* [PROBLEM TO SOLVE] Could you write out the records exactly as they are given?

(Before-and-after change data)
***

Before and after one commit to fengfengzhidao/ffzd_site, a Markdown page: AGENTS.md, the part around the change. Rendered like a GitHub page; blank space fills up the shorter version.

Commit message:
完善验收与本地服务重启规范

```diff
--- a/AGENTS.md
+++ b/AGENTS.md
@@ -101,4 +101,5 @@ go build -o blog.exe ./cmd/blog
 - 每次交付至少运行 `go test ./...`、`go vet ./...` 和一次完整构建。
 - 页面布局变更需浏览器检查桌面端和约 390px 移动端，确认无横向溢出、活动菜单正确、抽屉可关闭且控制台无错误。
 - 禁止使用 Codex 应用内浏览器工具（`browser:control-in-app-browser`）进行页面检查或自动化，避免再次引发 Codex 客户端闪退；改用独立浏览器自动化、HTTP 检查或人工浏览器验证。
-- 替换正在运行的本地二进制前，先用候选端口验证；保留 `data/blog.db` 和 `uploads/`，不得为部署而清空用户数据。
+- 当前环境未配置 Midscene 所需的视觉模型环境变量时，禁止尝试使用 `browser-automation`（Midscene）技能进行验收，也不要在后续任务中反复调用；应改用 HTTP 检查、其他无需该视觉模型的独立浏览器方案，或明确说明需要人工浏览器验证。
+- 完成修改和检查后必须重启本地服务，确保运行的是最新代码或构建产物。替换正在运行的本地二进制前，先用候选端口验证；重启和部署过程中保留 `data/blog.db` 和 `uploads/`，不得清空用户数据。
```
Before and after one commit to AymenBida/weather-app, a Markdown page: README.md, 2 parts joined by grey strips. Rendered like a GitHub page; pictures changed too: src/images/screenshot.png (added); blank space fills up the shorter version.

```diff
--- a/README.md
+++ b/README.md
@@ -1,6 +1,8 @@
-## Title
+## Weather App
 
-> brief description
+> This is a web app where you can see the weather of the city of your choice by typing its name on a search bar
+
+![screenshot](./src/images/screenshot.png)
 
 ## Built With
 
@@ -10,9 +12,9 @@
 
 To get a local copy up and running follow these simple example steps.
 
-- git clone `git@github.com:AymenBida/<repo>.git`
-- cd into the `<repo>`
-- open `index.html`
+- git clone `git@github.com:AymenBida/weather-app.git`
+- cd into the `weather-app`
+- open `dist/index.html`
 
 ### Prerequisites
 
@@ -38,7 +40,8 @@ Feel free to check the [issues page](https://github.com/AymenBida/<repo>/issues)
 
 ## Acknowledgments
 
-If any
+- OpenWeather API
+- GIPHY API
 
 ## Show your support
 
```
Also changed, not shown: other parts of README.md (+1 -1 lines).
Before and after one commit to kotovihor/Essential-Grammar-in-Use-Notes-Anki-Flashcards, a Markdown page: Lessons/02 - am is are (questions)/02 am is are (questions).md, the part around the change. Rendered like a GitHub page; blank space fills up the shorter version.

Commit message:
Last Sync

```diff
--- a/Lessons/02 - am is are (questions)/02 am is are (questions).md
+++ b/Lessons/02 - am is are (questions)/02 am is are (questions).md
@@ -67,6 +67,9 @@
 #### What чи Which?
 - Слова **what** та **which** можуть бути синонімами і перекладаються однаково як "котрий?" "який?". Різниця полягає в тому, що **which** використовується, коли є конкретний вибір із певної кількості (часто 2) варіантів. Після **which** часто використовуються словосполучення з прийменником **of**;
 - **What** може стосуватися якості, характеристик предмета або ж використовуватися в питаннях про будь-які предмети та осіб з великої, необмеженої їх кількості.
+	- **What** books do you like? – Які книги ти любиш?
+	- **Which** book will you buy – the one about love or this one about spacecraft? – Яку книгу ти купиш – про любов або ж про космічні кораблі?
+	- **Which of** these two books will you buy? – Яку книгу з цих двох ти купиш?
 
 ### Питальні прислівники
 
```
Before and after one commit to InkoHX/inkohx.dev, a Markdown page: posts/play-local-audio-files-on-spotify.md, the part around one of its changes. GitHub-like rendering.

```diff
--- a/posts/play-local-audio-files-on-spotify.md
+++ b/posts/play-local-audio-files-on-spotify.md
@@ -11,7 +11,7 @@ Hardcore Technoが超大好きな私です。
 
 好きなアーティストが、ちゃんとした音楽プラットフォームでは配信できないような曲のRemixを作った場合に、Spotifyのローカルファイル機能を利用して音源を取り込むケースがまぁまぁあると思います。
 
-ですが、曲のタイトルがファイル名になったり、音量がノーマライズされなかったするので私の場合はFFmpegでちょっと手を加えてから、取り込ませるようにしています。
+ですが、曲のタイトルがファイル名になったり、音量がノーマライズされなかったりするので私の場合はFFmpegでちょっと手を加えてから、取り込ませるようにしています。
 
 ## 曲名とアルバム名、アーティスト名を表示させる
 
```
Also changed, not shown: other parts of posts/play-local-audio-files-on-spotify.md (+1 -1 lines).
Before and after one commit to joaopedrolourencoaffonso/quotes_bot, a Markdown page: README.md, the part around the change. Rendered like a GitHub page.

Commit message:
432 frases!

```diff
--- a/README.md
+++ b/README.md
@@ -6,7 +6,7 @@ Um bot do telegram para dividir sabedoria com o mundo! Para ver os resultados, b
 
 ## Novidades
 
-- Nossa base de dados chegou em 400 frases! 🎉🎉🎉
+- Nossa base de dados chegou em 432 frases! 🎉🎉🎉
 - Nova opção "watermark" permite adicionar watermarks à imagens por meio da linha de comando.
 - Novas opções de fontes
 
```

***

* [REPLY]
Before and after one commit to fengfengzhidao/ffzd_site, a Markdown page: AGENTS.md, the part around the change. Rendered like a GitHub page; blank space fills up the shorter version.

Commit message:
完善验收与本地服务重启规范

```diff
--- a/AGENTS.md
+++ b/AGENTS.md
@@ -101,4 +101,5 @@ go build -o blog.exe ./cmd/blog
 - 每次交付至少运行 `go test ./...`、`go vet ./...` 和一次完整构建。
 - 页面布局变更需浏览器检查桌面端和约 390px 移动端，确认无横向溢出、活动菜单正确、抽屉可关闭且控制台无错误。
 - 禁止使用 Codex 应用内浏览器工具（`browser:control-in-app-browser`）进行页面检查或自动化，避免再次引发 Codex 客户端闪退；改用独立浏览器自动化、HTTP 检查或人工浏览器验证。
-- 替换正在运行的本地二进制前，先用候选端口验证；保留 `data/blog.db` 和 `uploads/`，不得为部署而清空用户数据。
+- 当前环境未配置 Midscene 所需的视觉模型环境变量时，禁止尝试使用 `browser-automation`（Midscene）技能进行验收，也不要在后续任务中反复调用；应改用 HTTP 检查、其他无需该视觉模型的独立浏览器方案，或明确说明需要人工浏览器验证。
+- 完成修改和检查后必须重启本地服务，确保运行的是最新代码或构建产物。替换正在运行的本地二进制前，先用候选端口验证；重启和部署过程中保留 `data/blog.db` 和 `uploads/`，不得清空用户数据。
```
Before and after one commit to AymenBida/weather-app, a Markdown page: README.md, 2 parts joined by grey strips. Rendered like a GitHub page; pictures changed too: src/images/screenshot.png (added); blank space fills up the shorter version.

```diff
--- a/README.md
+++ b/README.md
@@ -1,6 +1,8 @@
-## Title
+## Weather App
 
-> brief description
+> This is a web app where you can see the weather of the city of your choice by typing its name on a search bar
+
+![screenshot](./src/images/screenshot.png)
 
 ## Built With
 
@@ -10,9 +12,9 @@
 
 To get a local copy up and running follow these simple example steps.
 
-- git clone `git@github.com:AymenBida/<repo>.git`
-- cd into the `<repo>`
-- open `index.html`
+- git clone `git@github.com:AymenBida/weather-app.git`
+- cd into the `weather-app`
+- open `dist/index.html`
 
 ### Prerequisites
 
@@ -38,7 +40,8 @@ Feel free to check the [issues page](https://github.com/AymenBida/<repo>/issues)
 
 ## Acknowledgments
 
-If any
+- OpenWeather API
+- GIPHY API
 
 ## Show your support
 
```
Also changed, not shown: other parts of README.md (+1 -1 lines).
Before and after one commit to kotovihor/Essential-Grammar-in-Use-Notes-Anki-Flashcards, a Markdown page: Lessons/02 - am is are (questions)/02 am is are (questions).md, the part around the change. Rendered like a GitHub page; blank space fills up the shorter version.

Commit message:
Last Sync

```diff
--- a/Lessons/02 - am is are (questions)/02 am is are (questions).md
+++ b/Lessons/02 - am is are (questions)/02 am is are (questions).md
@@ -67,6 +67,9 @@
 #### What чи Which?
 - Слова **what** та **which** можуть бути синонімами і перекладаються однаково як "котрий?" "який?". Різниця полягає в тому, що **which** використовується, коли є конкретний вибір із певної кількості (часто 2) варіантів. Після **which** часто використовуються словосполучення з прийменником **of**;
 - **What** може стосуватися якості, характеристик предмета або ж використовуватися в питаннях про будь-які предмети та осіб з великої, необмеженої їх кількості.
+	- **What** books do you like? – Які книги ти любиш?
+	- **Which** book will you buy – the one about love or this one about spacecraft? – Яку книгу ти купиш – про любов або ж про космічні кораблі?
+	- **Which of** these two books will you buy? – Яку книгу з цих двох ти купиш?
 
 ### Питальні прислівники
 
```
Before and after one commit to InkoHX/inkohx.dev, a Markdown page: posts/play-local-audio-files-on-spotify.md, the part around one of its changes. GitHub-like rendering.

```diff
--- a/posts/play-local-audio-files-on-spotify.md
+++ b/posts/play-local-audio-files-on-spotify.md
@@ -11,7 +11,7 @@ Hardcore Technoが超大好きな私です。
 
 好きなアーティストが、ちゃんとした音楽プラットフォームでは配信できないような曲のRemixを作った場合に、Spotifyのローカルファイル機能を利用して音源を取り込むケースがまぁまぁあると思います。
 
-ですが、曲のタイトルがファイル名になったり、音量がノーマライズされなかったするので私の場合はFFmpegでちょっと手を加えてから、取り込ませるようにしています。
+ですが、曲のタイトルがファイル名になったり、音量がノーマライズされなかったりするので私の場合はFFmpegでちょっと手を加えてから、取り込ませるようにしています。
 
 ## 曲名とアルバム名、アーティスト名を表示させる
 
```
Also changed, not shown: other parts of posts/play-local-audio-files-on-spotify.md (+1 -1 lines).
Before and after one commit to joaopedrolourencoaffonso/quotes_bot, a Markdown page: README.md, the part around the change. Rendered like a GitHub page.

Commit message:
432 frases!

```diff
--- a/README.md
+++ b/README.md
@@ -6,7 +6,7 @@ Um bot do telegram para dividir sabedoria com o mundo! Para ver os resultados, b
 
 ## Novidades
 
-- Nossa base de dados chegou em 400 frases! 🎉🎉🎉
+- Nossa base de dados chegou em 432 frases! 🎉🎉🎉
 - Nova opção "watermark" permite adicionar watermarks à imagens por meio da linha de comando.
 - Novas opções de fontes
 
```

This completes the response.